A bundled approach can prevent devastating infections

 

Surgical bundles have become commonplace in the healthcare industry, particularly to help stave off dangerous infections. A recent study looking specifically at cardiac procedures and joint replacement procedures shows that a previously untested surgical site infection (SSI) bundle can offer an additional element of prevention as hospitals strive to reduce infection rates.

The study, published in June by the Journal of the American Medical Association (JAMA), found that a bundled approach to SSI prevention in which patients who tested positive for methicillin-resistant staph aureus (MRSA) and methicillin-susceptible staph aureus (MSSA) applied mupirocin intranasally twice a day five days prior to surgery and bathed in chlorhexidine-gluconate for five days prior to surgery. The treatment can reduce complex SSIs anywhere from 40% to 75% depending on adherence. Patients that tested positive for MRSA or MSSA were also given vancomycin and cefazolin prior to surgery.

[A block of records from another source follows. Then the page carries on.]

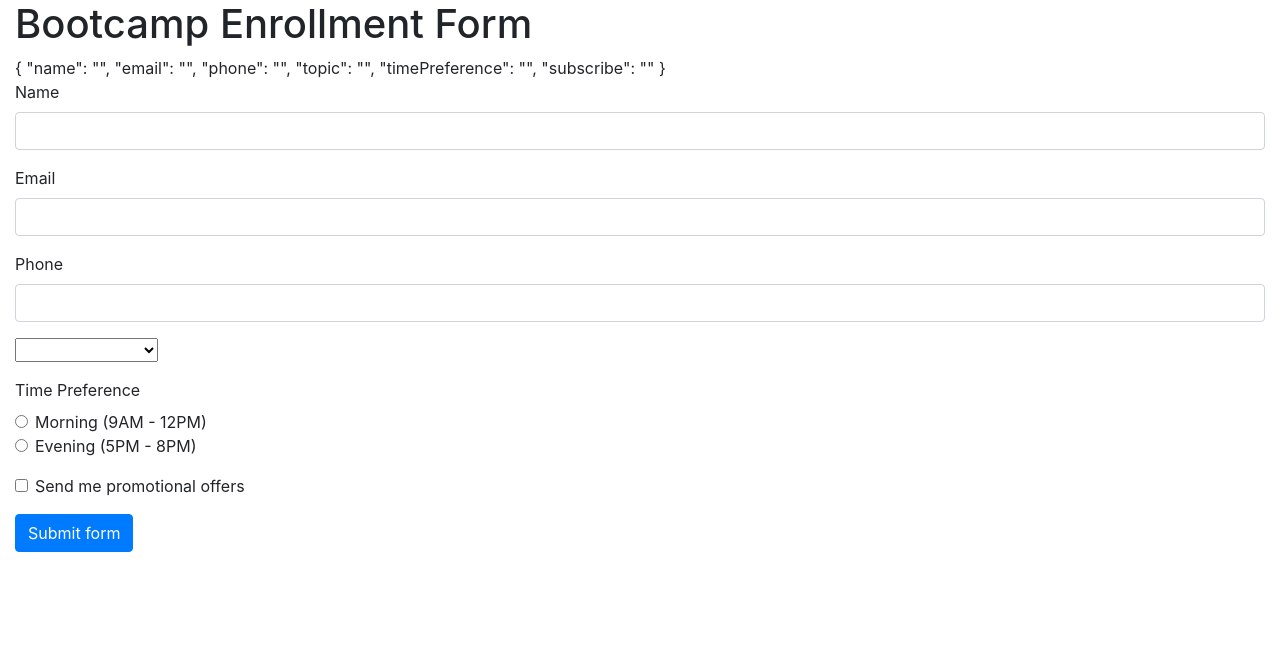
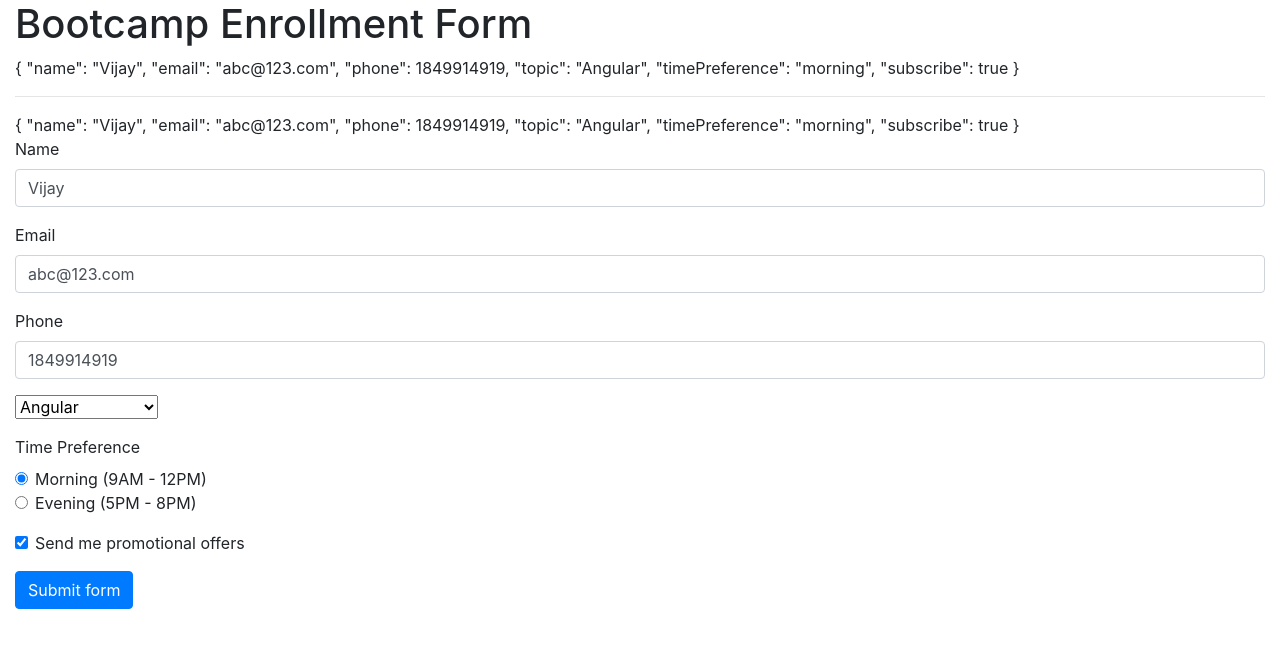
Before and after one commit to VijayGohel/angular-forms, an Angular app: page / in a window 1280 px wide. Shown: the top 648 px of the page. Built offline with nearby package versions, Linux system fonts and the light colour scheme.

Commit message:
databinding using ngModel

```diff
--- a/src/app/app.component.html
+++ b/src/app/app.component.html
@@ -2,23 +2,25 @@
   <h1>Bootcamp Enrollment Form</h1>
   <form #userData="ngForm">
     {{ userData.value | json }}
+<hr>
+    {{userModel | json}}
     <div class="form-group">
       <label>Name</label>
-      <input type="text"  id="" class="form-control" ngModel name="name">
+      <input type="text"  id="" class="form-control" [(ngModel)]="userModel.name" name="name">
     </div>
 
     <div class="form-group">
       <label>Email</label>
-      <input type="email"  id="" class="form-control" ngModel name="email">
+      <input type="email"  id="" class="form-control" [(ngModel)]="userModel.email" name="email">
     </div>
 
     <div class="form-group">
       <label>Phone</label>
-      <input type="tel"  id="" class="form-control" ngModel name="phone">
+      <input type="tel"  id="" class="form-control" [(ngModel)]="userModel.phone" name="phone">
     </div>
 
     <div class="form-group">
-      <select  id="" class="cutom-select" ngModel name="topic">
+      <select  id="" class="cutom-select" [(ngModel)]="userModel.topic" name="topic">
         <option  selected>I'm interested in</option>
         <option value="{{topic}}" *ngFor="let topic of topics">{{ topic }}</option>
       </select>
@@ -27,19 +29,19 @@
     <div class="mb-3">
       <label for="">Time Preference</label>
       <div class="form-check">
-        <input class="form-check-input" type="radio" name="timePreference" value="morning" ngModel>
+        <input class="form-check-input" type="radio" name="timePreference" value="morning" [(ngModel)]="userModel.timePreference">
         <label for="" class="form-check-label"> Morning (9AM - 12PM)</label>
       </div>
 
       <div class="form-check">
-        <input class="form-check-input" type="radio" name="timePreference" value="evening" ngModel>
+        <input class="form-check-input" type="radio" name="timePreference" value="evening" [(ngModel)]="userModel.timePreference">
         <label for="" class="form-check-label"> Evening (5PM - 8PM)</label>
       </div>
 
     </div>
 
     <div class="form-check mb-3">
-      <input class="form-check-input" type="checkbox" ngModel name="subscribe">
+      <input class="form-check-input" type="checkbox" [(ngModel)]="userModel.subscribe" name="subscribe">
       <label for="" class="form-check-label">Send me promotional offers</label>
     </div>
 
--- a/src/app/app.component.ts
+++ b/src/app/app.component.ts
@@ -1,4 +1,5 @@
 import { Component } from '@angular/core';
+import { User } from './user';
 
 @Component({
   selector: 'app-root',
@@ -7,4 +8,6 @@ import { Component } from '@angular/core';
 })
 export class AppComponent {
   topics = ['Angular','React','Vue'];
+
+  userModel=new User("Vijay","abc@123.com",1849914919,"Angular","morning",true);
 }
--- a/src/app/user.ts
+++ b/src/app/user.ts
@@ -1,2 +1,11 @@
 export class User {
+    constructor(
+        public name:string,
+        public email:string,
+        public phone:number,
+        public topic:string,
+        public timePreference: string,
+        public subscribe: boolean
+    )
+    {}
 }
```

Loreen Herwaldt, MD, a professor of infectious diseases at the University of Iowa College of Medicine, a hospital epidemiologist at the University of Iowa Hospitals and Clinics in Iowa City, and the lead author of the study, said that elements of the bundle have been previously studied separately, but no one had looked at all of the elements bundled together.

"Staph aureus is a very common cause of infections for these procedures, and if these patients get infected, if it's a joint replacement, they could lose the joint," she says. "In the best case scenario, they could be treated for probably a couple of months with IV antibiotics. And you can imagine how serious an infection in the bone of the sternum or in the tissue around the heart could be. So the goal is to prevent those infections."

The study took place in 20 Hospital Corporation of America (HSA) hospitals, which already had low SSI rates, in part because they were already doing isolated elements of the bundle. Even a marginal SSI reduction speaks volumes about the potential of the bundle, particularly in facilities with a higher SSI rate, says Preeti Malani, MD, an infectious disease professor at the University of Michigan Health System in Ann Arbor, Michigan and an associate editor at JAMA who wrote the editorial that accompanied the article.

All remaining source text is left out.